Bright Fields

By  |  September 25, 2015
Photograph of Marie Hull (1890-1980) with her dog, Mimi, taken in 1966 (photo by Charles Gerald for the Clarion Ledger–Jackson Daily News) | Courtesy of Mississippi Department of Archives and History Photograph of Marie Hull (1890-1980) with her dog, Mimi, taken in 1966 (photo by Charles Gerald for the Clarion Ledger–Jackson Daily News) | Courtesy of Mississippi Department of Archives and History

If you find yourself in Jackson this weekend, we suggest you visit the Mississippi Museum of Art for the opening of Bright Fields: The Mastery of Marie Hull, a large retrospective exhibition of one of the South’s most gifted artists. Hull was born in Summit, Mississippi, on September 28, 1890—a time when women could not vote in this country. During her remarkable lifetime her paintings were selected for major exhibits around the world (including the 1931 Spring Salon in Paris). Hull created oil paintings, drawings, and watercolors, and her work includes landscapes, floral still lifes, portraits, and what she described as “lyrical abstractions”: bold modern paintings in bright colors. Bright Fields showcases the depth and breadth of Hull’s output, such as her portraits of African Americans—including “An American Citizen,” in which she paints a man named John Wesley Washington dressed in fine attire, facing the viewer with an intense gaze. Washington was born into slavery, and Hull portrays him at ninety-four-years-old, a free man. Look also for Hull’s moving sharecropper portraits, which she painted during the Great Depression. (“I find that people who live close to the earthly, fundamental things usually have more character in their faces,” Hull said, of her choice to capture these subjects. “They have an unmasked look.”) The museum will also display a collection of the artist’s sketchbooks, which have never before been exhibited to the public. In conjunction with the exhibition, the University Press of Mississippi has published Levingston’s book of the same title. See the show in Jackson until January 10, 2016, and view a selection of Hull’s work below.

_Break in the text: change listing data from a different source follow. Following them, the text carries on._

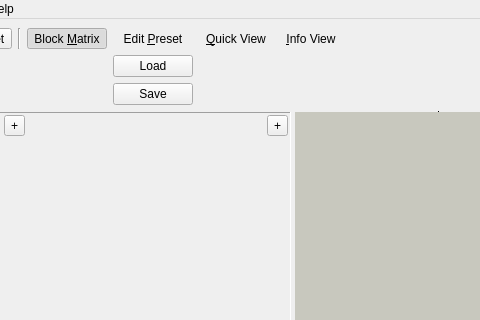
First picture: the form in shapeout2/gui/main.ui, repository ZELLMECHANIK-DRESDEN/ShapeOut2, before the edit; both pictures show x 91 to 571 and y 0 to 320 of the 1058 by 731 pixel window.
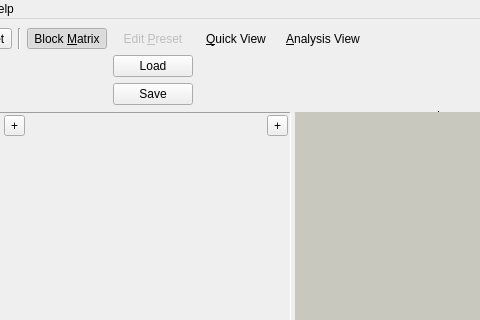
Second picture: the form after the edit. Custom widgets are drawn as their Qt base class.

Commit message: ref: rename Info View to Analysis View

Patch:
```diff
--- a/shapeout2/gui/main.ui
+++ b/shapeout2/gui/main.ui
@@ -42,6 +42,9 @@
       </item>
       <item row="0" column="3">
        <widget class="QToolButton" name="toolButton_preset">
+        <property name="enabled">
+         <bool>false</bool>
+        </property>
         <property name="sizePolicy">
          <sizepolicy hsizetype="Preferred" vsizetype="Fixed">
           <horstretch>0</horstretch>
@@ -117,7 +120,7 @@
       <item row="0" column="5">
        <widget class="QToolButton" name="toolButton_info_view">
         <property name="text">
-         <string>&amp;Info View</string>
+         <string>&amp;Analysis View</string>
         </property>
         <property name="checkable">
          <bool>true</bool>
```
Left out of the diff: 2 changed lines with no effect on the pictures. The commit also changes 3 other files.
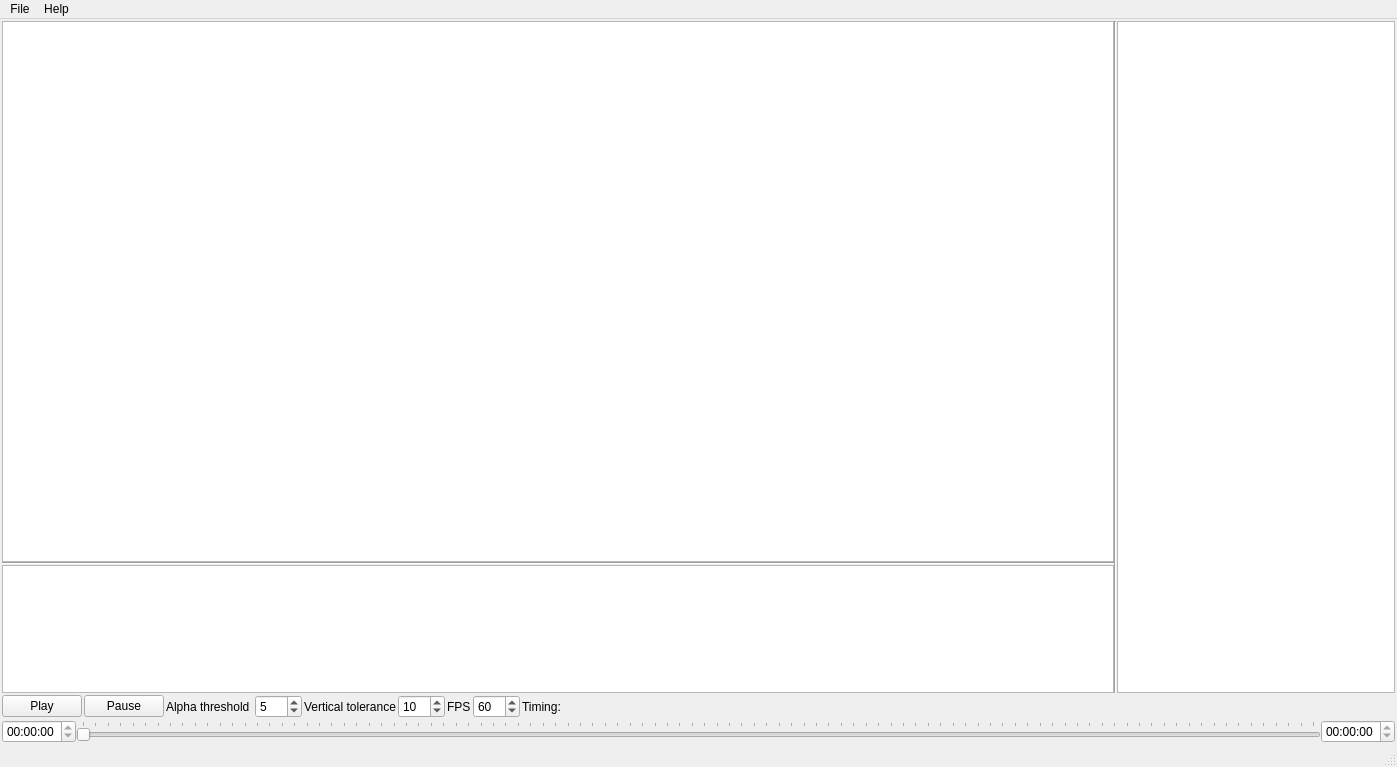
oktailb/SpriteStudio, file SpriteStudio/src/mainwindow.ui: the form before one commit.
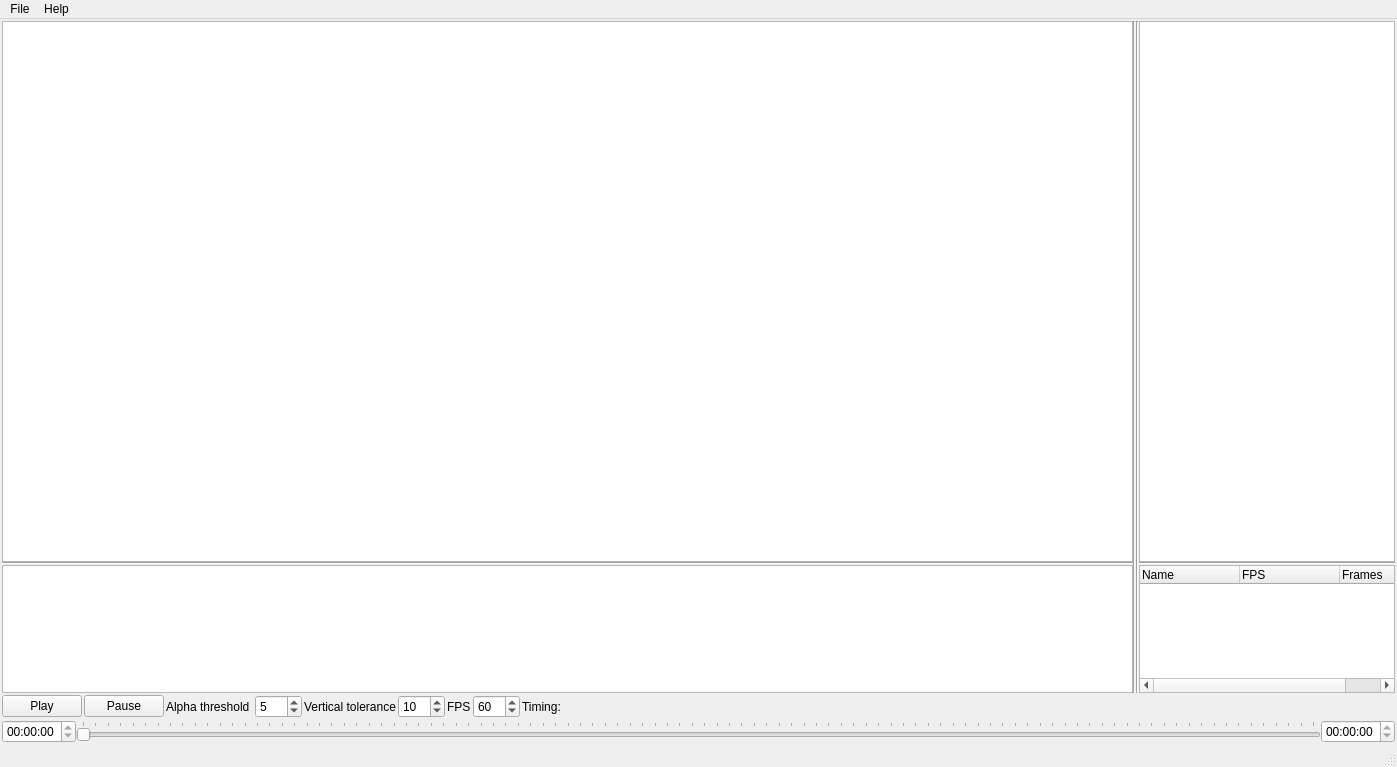
The form after the commit. Icons and pictures are not drawn.

Commit message:
Add an animation list control
Allows to create multiple animations from the same map

Diff of the .ui file:
```diff
--- a/SpriteStudio/src/mainwindow.ui
+++ b/SpriteStudio/src/mainwindow.ui
@@ -67,7 +67,7 @@
      <number>2</number>
     </property>
     <item>
-     <layout class="QHBoxLayout" name="DataArea" stretch="4,0,1">
+     <layout class="QHBoxLayout" name="DataArea" stretch="4,0,0,0">
       <property name="spacing">
        <number>0</number>
       </property>
@@ -174,7 +174,59 @@
        </widget>
       </item>
       <item>
-       <widget class="QGraphicsView" name="graphicsViewResult"/>
+       <widget class="Line" name="line_4">
+        <property name="orientation">
+         <enum>Qt::Orientation::Vertical</enum>
+        </property>
+       </widget>
+      </item>
+      <item>
+       <layout class="QVBoxLayout" name="animationArea">
+        <item>
+         <widget class="QGraphicsView" name="graphicsViewResult"/>
+        </item>
+        <item>
+         <widget class="Line" name="line_3">
+          <property name="orientation">
+           <enum>Qt::Orientation::Horizontal</enum>
+          </property>
+         </widget>
+        </item>
+        <item>
+         <widget class="QTreeWidget" name="animationList">
+          <property name="minimumSize">
+           <size>
+            <width>0</width>
+            <height>128</height>
+           </size>
+          </property>
+          <property name="maximumSize">
+           <size>
+            <width>16777215</width>
+            <height>128</height>
+           </size>
+          </property>
+          <property name="rootIsDecorated">
+           <bool>false</bool>
+          </property>
+          <column>
+           <property name="text">
+            <string>Name</string>
+           </property>
+          </column>
+          <column>
+           <property name="text">
+            <string>FPS</string>
+           </property>
+          </column>
+          <column>
+           <property name="text">
+            <string>Frames</string>
+           </property>
+          </column>
+         </widget>
+        </item>
+       </layout>
       </item>
      </layout>
     </item>
```
Left out of the diff: 2 changed lines with no effect on the pictures. The commit also changes 5 other files.
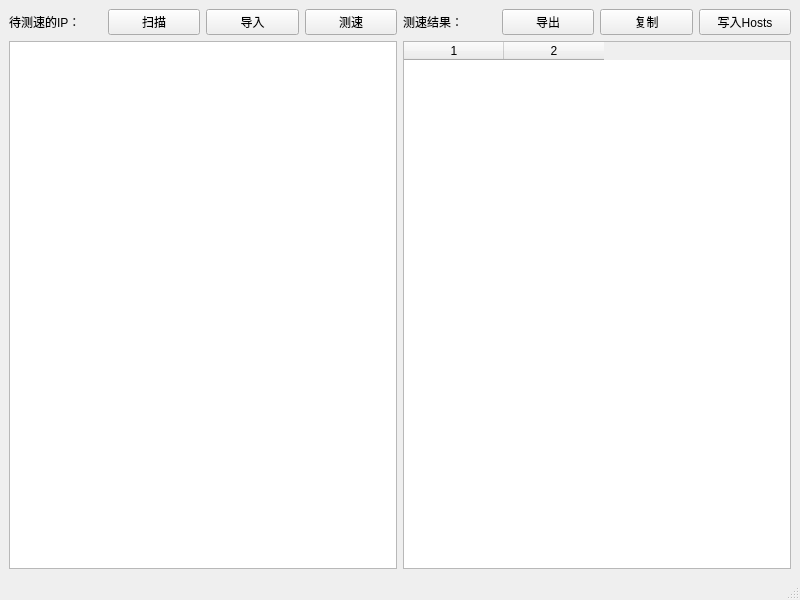
Before: the Qt Designer form MainWindow.ui in GoodCoder666/GoogleTranslate_IPFinder, drawn with Qt 5.
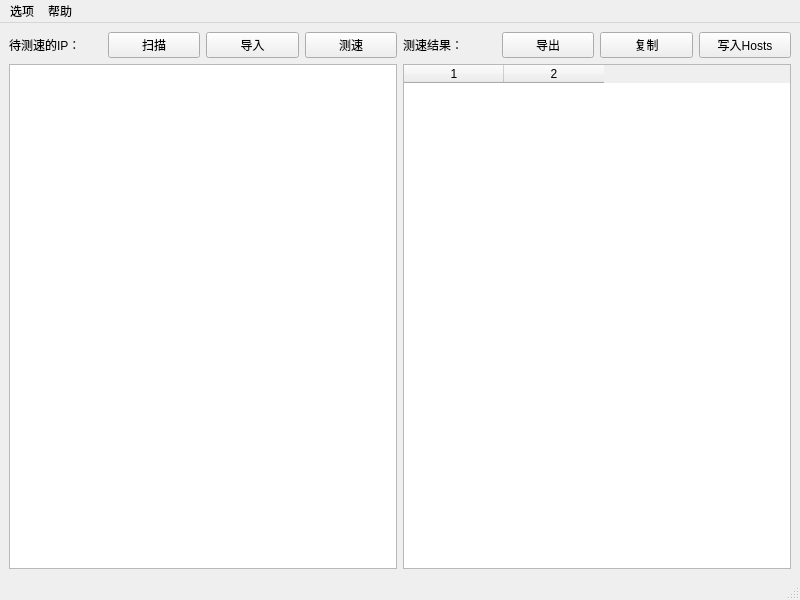
After: the same form once the commit is applied. Icons and pictures are not drawn.

Diff of the .ui file:
```diff
--- a/MainWindow.ui
+++ b/MainWindow.ui
@@ -141,6 +141,25 @@
      <height>22</height>
     </rect>
    </property>
+   <widget class="QMenu" name="optionsMenu">
+    <property name="title">
+     <string>选项</string>
+    </property>
+    <addaction name="actSettings"/>
+    <addaction name="separator"/>
+    <addaction name="actResetSettings"/>
+   </widget>
+   <widget class="QMenu" name="helpMenu">
+    <property name="title">
+     <string>帮助</string>
+    </property>
+    <addaction name="actProjectHomepage"/>
+    <addaction name="actCheckUpdates"/>
+    <addaction name="separator"/>
+    <addaction name="actAbout"/>
+   </widget>
+   <addaction name="optionsMenu"/>
+   <addaction name="helpMenu"/>
   </widget>
   <widget class="QStatusBar" name="statusbar"/>
  </widget>
```
Left out of the diff: 31 changed lines with no effect on the pictures.
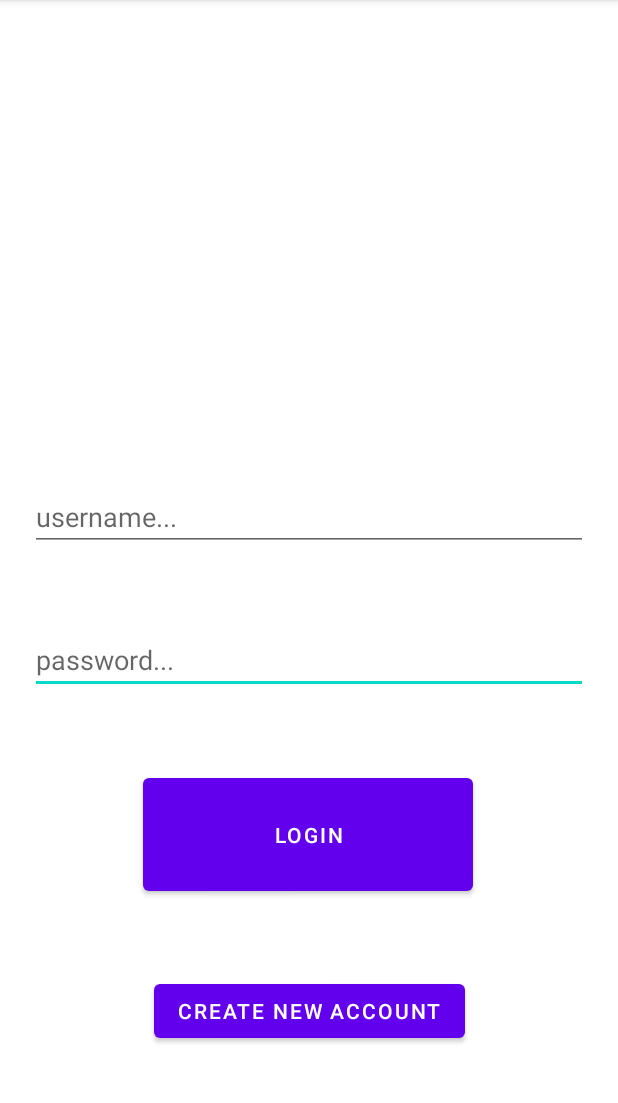
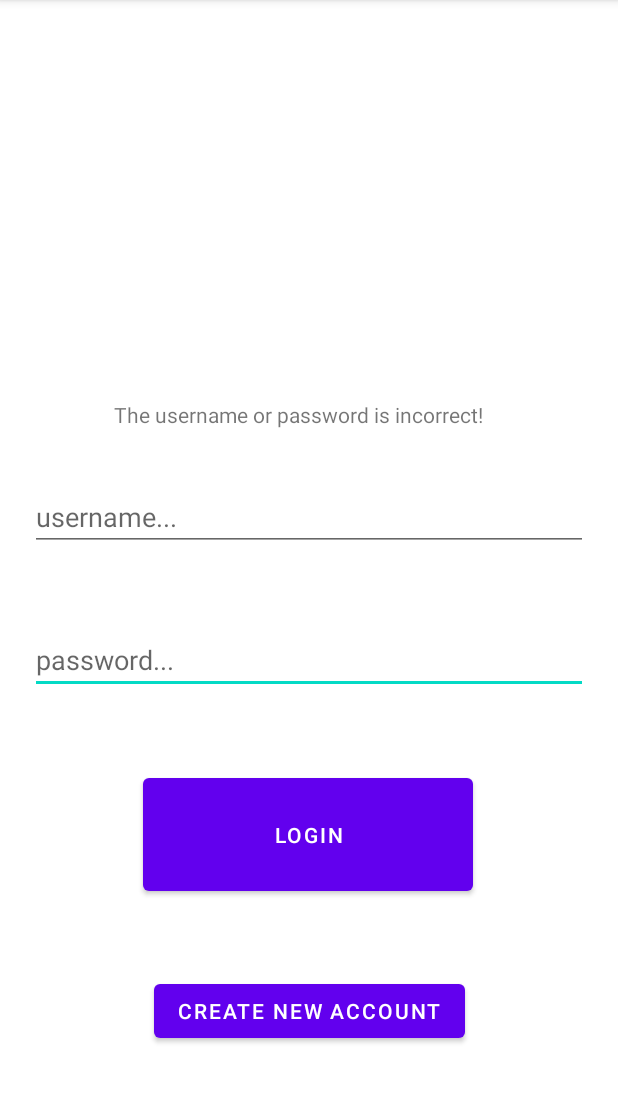
Before and after one commit to AmyLDunn/Fitness_Center, an Android app: the screen it shows after launch (LoginActivity), after a tap on "LOGIN", on a phone screen of 412 x 824 dp, the part 84-1187 px from its top. Run offline under Robolectric (Android 15) with nearby library versions, the phone set to English and light mode, and no system bars.

Commit message:
Added the error message when user gets username/password incorrect.

```diff
--- a/app/src/main/java/com/example/fitnesscenter/login/LoginActivity.java
+++ b/app/src/main/java/com/example/fitnesscenter/login/LoginActivity.java
@@ -5,6 +5,7 @@ import androidx.appcompat.app.AppCompatActivity;
 import android.os.Bundle;
 import android.widget.Button;
 import android.widget.EditText;
+import android.widget.TextView;
 import android.view.View;
 import android.content.Intent;
 
@@ -19,6 +20,8 @@ public class LoginActivity extends AppCompatActivity {
     DBHelper database;
 
     Button login, createAccount;
+
+    TextView errorMessage;
 
     @Override
     protected void onCreate(Bundle savedInstanceState) {
@@ -35,6 +38,7 @@ public class LoginActivity extends AppCompatActivity {
         login.setOnClickListener(new View.OnClickListener() {
             public void onClick(View view) {
 
+                errorMessage = (TextView) findViewById((R.id.accountErrorMessage));
                 EditText usernameEntry = (EditText) findViewById(R.id.usernameTextView);
                 EditText passwordEntry = (EditText) findViewById(R.id.passwordTextView);
                 String username = usernameEntry.getText().toString();
@@ -72,11 +76,15 @@ public class LoginActivity extends AppCompatActivity {
         // Verifying that account exists
         Account myAccount = database.getAccount(username, password);
         if (myAccount != null) {
+            //Clearing errorMessage
+            errorMessage.setText("");
             // Opening WelcomeActivity
             Intent intent = new Intent(this, AdminActivity.class);
             // Passing the Account object containing the user's account to the welcome screen
             intent.putExtra("USER_ACCOUNT", myAccount);
             startActivity(intent);
+        } else {
+            errorMessage.setText("The username or password is incorrect!");
         }
 
     }
--- a/app/src/main/res/layout/activity_login.xml
+++ b/app/src/main/res/layout/activity_login.xml
@@ -5,6 +5,15 @@
     android:layout_width="match_parent"
     android:layout_height="match_parent"
     tools:context=".login.LoginActivity">
+
+    <TextView
+        android:id="@+id/accountErrorMessage"
+        android:layout_width="258dp"
+        android:layout_height="43dp"
+        android:layout_marginStart="76dp"
+        android:layout_marginBottom="340dp"
+        app:layout_constraintBottom_toTopOf="@+id/createNewAccountButton"
+        app:layout_constraintStart_toStartOf="parent" />
 
     <Button
         android:id="@+id/login_button"
--- a/app/src/main/res/layout/activity_new_account.xml
+++ b/app/src/main/res/layout/activity_new_account.xml
@@ -8,7 +8,7 @@
 
 
     <TextView
-        android:id="@+id/accountTypeLabel"
+        android:id="@+id/accountErrorMessage"
         android:layout_width="0dp"
         android:layout_height="wrap_content"
         android:layout_marginStart="20dp"
@@ -26,7 +26,7 @@
         android:ems="10"
         app:layout_constraintBottom_toTopOf="@+id/newUsernameTextView"
         app:layout_constraintEnd_toEndOf="parent"
-        app:layout_constraintStart_toEndOf="@+id/accountTypeLabel" />
+        app:layout_constraintStart_toEndOf="@+id/accountErrorMessage" />
 
     <EditText
         android:id="@+id/newUsernameTextView"
```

We are also excited, from afar, about the Lonnie Holley exhibit, Something to Take My Place, at Charleston’s Halsey Institute of Contemporary Art, on view through October 10. Holley, sixty-five, is a musician and prolific folk artist in the Rev. Howard Finster mold. Last year, the New York Times Magazine dubbed him “the insider’s outsider.” Known these days for his music, which is released by Dust-to-Digital, the Alabama-born sculptor creates spontaneous and constantly evolving works out of salvaged materials, communicating powerful messages steeped in American history of his experience as a Southern black man. Often, his works have focused on the civil rights movement—see the work “Memory Paper,” in which a piece of steel has been molted into pulped newspaper, lying on wooden pallet, symbolizing the weight of the period and the paper “it would take to tell the whole story.” “Blood on the Shoes of the Civil Rights Walker,” a piece composed of two women’s pumps painted red on the soles, symbolizes “the blood . . . pouring through the shoes of the women.” Of this piece, Holley says, “Women were the unsung heroes of the civil rights movement. They had to endure the hardships of outside and inside the home.” Holley is now based in Atlanta. His works have not been shown on this scale in more than two decades.

Readers may recall Jamie Allen’s passionate appeal for the dignity and preservation of Atlanta’s embattled Gray squirrel population. “We city people have lost our connection to wild animals,” Allen wrote in our summer 2014 issue. “Our pavement paradise, our automobile enclaves, and the pervasive technologies that sap our powers of observation have blinded us to our earthly neighbors.” In recounting the efforts of the Inman Park Squirrel Census in Atlanta, of which he is a founding member, Allen implored us to see the invisible: to notice, and consider, the squirrel. Their last census, funded through Kickstarter, took place in 2012 and produced a wealth of information about the squirrels of Inman Park. As in any sound experiment, a follow-up census will be required to keep track of population variations, frequencies of sightings, and, perhaps, nut consumption. Next month, the group will conduct another one, and they’re currently seeking volunteers. Squirrel Friends, come forward.


All works by Marie Hull (1890-1980), courtesy of the Mississippi Museum of Art

From the editors of the Oxford American.